Abilities and attacks work in conjunction with the usual “rolls” common to any and every RPG. Stats can be improved through character progression and items (plus buffs and debuffs). You know, the usual stuff. When you target enemies, you can easily see who and what (buildings can be damaged) will be affected by the chosen actions, so give them some thought in order to obliterate the seemingly endless horde and break the undead.
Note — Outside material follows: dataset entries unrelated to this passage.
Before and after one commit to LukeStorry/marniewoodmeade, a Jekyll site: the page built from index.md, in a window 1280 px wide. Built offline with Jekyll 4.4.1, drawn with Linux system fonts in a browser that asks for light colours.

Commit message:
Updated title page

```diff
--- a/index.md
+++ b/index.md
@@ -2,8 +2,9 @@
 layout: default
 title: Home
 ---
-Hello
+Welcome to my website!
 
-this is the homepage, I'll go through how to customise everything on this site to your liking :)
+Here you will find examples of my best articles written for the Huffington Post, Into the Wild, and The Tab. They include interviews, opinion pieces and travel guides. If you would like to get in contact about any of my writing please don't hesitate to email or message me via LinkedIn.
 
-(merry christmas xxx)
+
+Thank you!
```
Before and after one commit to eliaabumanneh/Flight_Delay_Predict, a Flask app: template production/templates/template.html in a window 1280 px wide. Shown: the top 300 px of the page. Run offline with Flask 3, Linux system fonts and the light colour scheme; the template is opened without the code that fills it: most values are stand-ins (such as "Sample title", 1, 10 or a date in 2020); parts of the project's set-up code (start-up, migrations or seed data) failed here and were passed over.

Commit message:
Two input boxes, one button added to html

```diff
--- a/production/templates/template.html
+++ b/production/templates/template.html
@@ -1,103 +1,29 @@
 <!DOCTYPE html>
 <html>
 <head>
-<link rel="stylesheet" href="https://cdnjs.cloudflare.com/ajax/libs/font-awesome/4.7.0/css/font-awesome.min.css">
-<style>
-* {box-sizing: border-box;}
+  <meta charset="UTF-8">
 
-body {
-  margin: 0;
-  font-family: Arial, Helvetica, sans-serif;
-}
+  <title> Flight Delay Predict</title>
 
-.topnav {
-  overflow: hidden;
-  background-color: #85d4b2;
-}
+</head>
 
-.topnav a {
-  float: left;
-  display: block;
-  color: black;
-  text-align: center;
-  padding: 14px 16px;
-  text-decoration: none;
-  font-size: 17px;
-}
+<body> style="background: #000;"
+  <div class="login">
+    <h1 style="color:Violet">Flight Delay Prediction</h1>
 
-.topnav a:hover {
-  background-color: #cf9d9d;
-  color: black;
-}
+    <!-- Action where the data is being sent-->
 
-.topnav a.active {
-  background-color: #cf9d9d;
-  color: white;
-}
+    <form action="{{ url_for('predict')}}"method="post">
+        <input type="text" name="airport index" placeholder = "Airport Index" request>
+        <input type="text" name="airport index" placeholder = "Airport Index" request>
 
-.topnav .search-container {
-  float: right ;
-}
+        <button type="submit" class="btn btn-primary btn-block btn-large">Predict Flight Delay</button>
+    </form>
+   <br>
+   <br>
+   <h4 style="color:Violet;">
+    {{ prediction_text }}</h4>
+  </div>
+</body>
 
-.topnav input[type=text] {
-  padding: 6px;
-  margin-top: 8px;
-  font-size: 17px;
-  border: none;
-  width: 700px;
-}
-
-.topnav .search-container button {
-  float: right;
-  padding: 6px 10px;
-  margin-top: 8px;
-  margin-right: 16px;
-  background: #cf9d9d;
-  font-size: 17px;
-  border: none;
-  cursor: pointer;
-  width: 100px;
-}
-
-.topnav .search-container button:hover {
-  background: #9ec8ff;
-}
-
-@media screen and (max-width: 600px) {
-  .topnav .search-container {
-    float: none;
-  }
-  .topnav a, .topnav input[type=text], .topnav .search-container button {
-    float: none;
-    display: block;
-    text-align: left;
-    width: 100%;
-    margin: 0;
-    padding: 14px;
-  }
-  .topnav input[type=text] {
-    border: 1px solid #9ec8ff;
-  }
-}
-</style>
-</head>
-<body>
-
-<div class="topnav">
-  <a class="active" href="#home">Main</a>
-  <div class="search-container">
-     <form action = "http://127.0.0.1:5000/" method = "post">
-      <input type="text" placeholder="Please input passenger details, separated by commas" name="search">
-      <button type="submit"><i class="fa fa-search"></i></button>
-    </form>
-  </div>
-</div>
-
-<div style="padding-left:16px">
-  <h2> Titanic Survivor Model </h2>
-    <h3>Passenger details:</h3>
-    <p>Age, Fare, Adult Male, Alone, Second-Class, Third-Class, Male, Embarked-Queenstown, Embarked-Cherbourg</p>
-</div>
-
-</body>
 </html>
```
Of course, The Last Spell eventually throws more enemies at you than you can handle, and the first few runs are doomed to fail miserably. The game’s tacit narrative works around this and makes good use of your failures to propel the (thin) plot forward; the first time the haven falls, you meet two mysterious and ethereal god-like entities that want to help you across different iterations of the same events. Basically, this is the “meta” portion of the game, where a couple of permanent progression systems keep track of your advances and reward you with upgrades that stick around forever, making each run easier than the last. In due course, one of the many realities where this calamity has taken place will succeed… or at least that’s the plan. As I mentioned before when analyzing titles with roguelike elements, a sense of constant and permanent progression is a must for these games, especially if they’re not arcadey. Fear not, your time is never wasted in The Last Spell.
Without a doubt, Ishtar Games’ little project packs the metalest, most hardcore soundtrack I’ve heard since last year’s DOOM Eternal. Sometimes the music by The Algorithm might be a bit too much for a turn-based game, but it consistently makes The Last Spell feel like a nail-biting last stand against a dark army of immense power. Most of the sound effects are quite punchy and give the game an extra edge, too. Still, there’s room for improvement here, and I’m sure the audio will evolve throughout the early access period.
The pixel art is mostly great as well; enemy types can be easily differentiated, and the game has a distinct visual personality. However, I believe the human characters could use a little “glowup,” as they’re not nearly as good as the rest of the visuals. Specifically, the portraits feel like they belong to another, more amateurish title. Again, feed the devs enough feedback and things are likely to change. They claim to be very much open to suggestions of all kinds, and the studio has a fair amount of experience by now.
As it stands, The Last Spell is big and polished enough to give it a sincere recommendation. It also feels sufficiently “complete,” as we can make it to the eleventh night, defeat the current big boss, and step into additional runs with modifiers. The amount of unlockable content is sizeable too. That being said, this is only the beginning, as explained by a rather lengthy pre-release blog post by the Ishtar team. Conversely, the CPU performance, while not bad, is a bit iffy for such a discreet game, putting more strain on my system than many modern triple-A 3D games, so let’s hope they don’t forget about optimization in the coming months.
The Last Spell is now available on Steam with a launch -10% discount off its $19.99 price.
Thanks to The Arcade Crew (publisher) and Tinsley PR for the review code.
Francisco J. Ruiz is that guy who has watched Jurassic Park a thousand times and loves Star Wars. His hunger for movies is only matched by his love for video games. He graduated in English Studies from the University of Malaga, in Spain. As he continues to write about what he enjoys (and doesn’t), he’s studying for a master’s degree and working on becoming a teacher.